175/4(c)(1), (d) (West 2014).
11 The following provisions of the Act are relevant to our
analysis and are considered the public disclosure bar to
qui tarn actions:
"(4)(A) The court shall dismiss an action or claim under
this Section, unless opposed by the State, if substantially
the same allegations or transactions as alleged in the action
or claim were publicly disclosed:
(ii) in a State legislative, State Auditor General, or other
State report, hearing, audit, or investigation; or
unless the action is brought by the Attorney General or the
person bringing the action is an original source of the
(B) For purposes of this paragraph (4), 'original
source' means an individual who either (i) prior to a
public disclosure under subparagraph (A) of this paragraph
(4), has voluntarily disclosed to the State the information
on which allegations or transactions in a claim are based, or
(ii) has knowledge that is independent of and materially adds
to the publicly disclosed allegations or transactions, and
who has voluntarily provided the information to the State
before filing an action under this Section." 740 ILCS
175/4(e)(4) (West 2014).
defines "State" as:
"(a) 'State' means the State of Illinois; any
agency of State government; the system of State colleges and
universities, any school district, community college
district, county, municipality, municipal corporation, unit
of local government, and any combination of the above under
an intergovernmental agreement that includes provisions for a
governing body of the agency created by the agreement."
740 ILCS 175/2 (West 2014).
there are four inquiries that must be conducted by a court to
determine whether it has jurisdiction to hear a qui
tarn suit. State ex rel. Beeler, Schad &
Diamond, P.C. v. Target Corp.,367 Ill.App.3d 860, 868
(2006); see also Glaser v. Wound Care Consultants,
Inc.,570 F.3d 907, 913 (7th Cir. 2009). The questions
are: (1) whether the alleged "public disclosure"
contains allegations or transactions from one of the listed
sources of section 4(e)(4)(A) of the False Claims Act (740
ILCS 175/4(e)(4)(A) (West 2014)); (2) whether the alleged
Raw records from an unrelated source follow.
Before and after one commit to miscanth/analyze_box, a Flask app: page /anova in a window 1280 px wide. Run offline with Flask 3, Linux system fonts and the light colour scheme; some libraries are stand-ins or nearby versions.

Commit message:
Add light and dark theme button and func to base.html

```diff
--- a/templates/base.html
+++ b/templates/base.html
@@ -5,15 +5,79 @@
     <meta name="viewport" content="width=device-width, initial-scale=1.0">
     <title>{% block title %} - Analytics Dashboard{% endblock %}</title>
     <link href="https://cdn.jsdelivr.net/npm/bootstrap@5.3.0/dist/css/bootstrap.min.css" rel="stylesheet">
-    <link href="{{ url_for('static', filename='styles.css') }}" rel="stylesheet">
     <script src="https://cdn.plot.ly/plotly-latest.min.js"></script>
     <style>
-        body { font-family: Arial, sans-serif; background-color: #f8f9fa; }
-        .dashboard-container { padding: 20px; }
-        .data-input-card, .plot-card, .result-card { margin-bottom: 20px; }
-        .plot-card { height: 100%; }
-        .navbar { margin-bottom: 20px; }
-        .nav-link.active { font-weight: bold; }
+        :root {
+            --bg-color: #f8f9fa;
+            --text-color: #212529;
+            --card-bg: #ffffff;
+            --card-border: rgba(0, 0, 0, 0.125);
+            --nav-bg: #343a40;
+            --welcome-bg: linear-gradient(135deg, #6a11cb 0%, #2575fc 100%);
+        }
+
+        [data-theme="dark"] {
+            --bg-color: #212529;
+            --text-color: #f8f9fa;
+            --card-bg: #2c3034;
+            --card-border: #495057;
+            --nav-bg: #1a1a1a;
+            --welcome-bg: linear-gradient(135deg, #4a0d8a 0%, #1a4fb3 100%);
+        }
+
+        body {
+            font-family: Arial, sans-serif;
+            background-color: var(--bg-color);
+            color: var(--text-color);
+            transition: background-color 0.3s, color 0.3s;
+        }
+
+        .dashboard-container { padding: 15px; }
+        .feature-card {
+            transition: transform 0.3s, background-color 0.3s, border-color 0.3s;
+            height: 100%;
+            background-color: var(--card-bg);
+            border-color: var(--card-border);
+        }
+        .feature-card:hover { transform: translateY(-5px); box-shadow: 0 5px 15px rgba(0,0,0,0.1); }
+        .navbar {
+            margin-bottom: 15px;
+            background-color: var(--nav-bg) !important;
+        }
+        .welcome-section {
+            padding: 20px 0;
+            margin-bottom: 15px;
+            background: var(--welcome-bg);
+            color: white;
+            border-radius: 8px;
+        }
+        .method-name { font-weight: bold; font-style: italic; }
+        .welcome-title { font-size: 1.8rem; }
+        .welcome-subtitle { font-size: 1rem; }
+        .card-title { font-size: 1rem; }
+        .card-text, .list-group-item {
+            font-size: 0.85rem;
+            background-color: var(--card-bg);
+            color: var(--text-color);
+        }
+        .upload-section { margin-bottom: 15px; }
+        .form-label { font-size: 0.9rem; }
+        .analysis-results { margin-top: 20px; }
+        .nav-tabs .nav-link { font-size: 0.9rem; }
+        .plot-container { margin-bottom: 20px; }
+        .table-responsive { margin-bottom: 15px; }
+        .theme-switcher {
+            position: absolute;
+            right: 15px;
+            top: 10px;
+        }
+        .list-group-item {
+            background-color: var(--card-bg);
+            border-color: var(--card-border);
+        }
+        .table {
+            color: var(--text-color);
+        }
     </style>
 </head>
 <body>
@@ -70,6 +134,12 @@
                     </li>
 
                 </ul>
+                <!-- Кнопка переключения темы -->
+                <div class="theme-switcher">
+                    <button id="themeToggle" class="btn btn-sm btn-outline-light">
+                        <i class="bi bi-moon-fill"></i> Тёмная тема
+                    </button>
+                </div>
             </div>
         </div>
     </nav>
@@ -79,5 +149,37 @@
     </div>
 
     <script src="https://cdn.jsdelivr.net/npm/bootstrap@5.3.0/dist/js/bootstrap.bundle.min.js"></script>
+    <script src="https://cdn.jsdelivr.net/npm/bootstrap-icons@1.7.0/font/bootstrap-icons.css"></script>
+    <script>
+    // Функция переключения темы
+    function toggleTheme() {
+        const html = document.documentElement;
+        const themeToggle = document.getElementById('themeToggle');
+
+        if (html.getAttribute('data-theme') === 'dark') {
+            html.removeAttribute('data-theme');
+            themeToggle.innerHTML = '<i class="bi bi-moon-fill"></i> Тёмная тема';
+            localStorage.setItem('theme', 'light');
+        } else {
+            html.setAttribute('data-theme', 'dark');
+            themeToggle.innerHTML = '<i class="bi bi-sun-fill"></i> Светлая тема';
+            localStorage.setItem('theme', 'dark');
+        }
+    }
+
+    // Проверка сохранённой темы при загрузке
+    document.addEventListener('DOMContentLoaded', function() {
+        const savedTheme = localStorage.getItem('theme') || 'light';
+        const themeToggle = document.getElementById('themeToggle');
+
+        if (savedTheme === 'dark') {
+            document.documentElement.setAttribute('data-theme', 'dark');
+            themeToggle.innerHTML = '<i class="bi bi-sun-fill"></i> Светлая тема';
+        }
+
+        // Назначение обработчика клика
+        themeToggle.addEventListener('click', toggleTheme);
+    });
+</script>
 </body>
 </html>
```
disclosure was made "public" within the meaning of
the False Claims Act; (3) whether the relator's complaint
is "based upon" the "public disclosure";
and (4) if the answer is positive for the prior three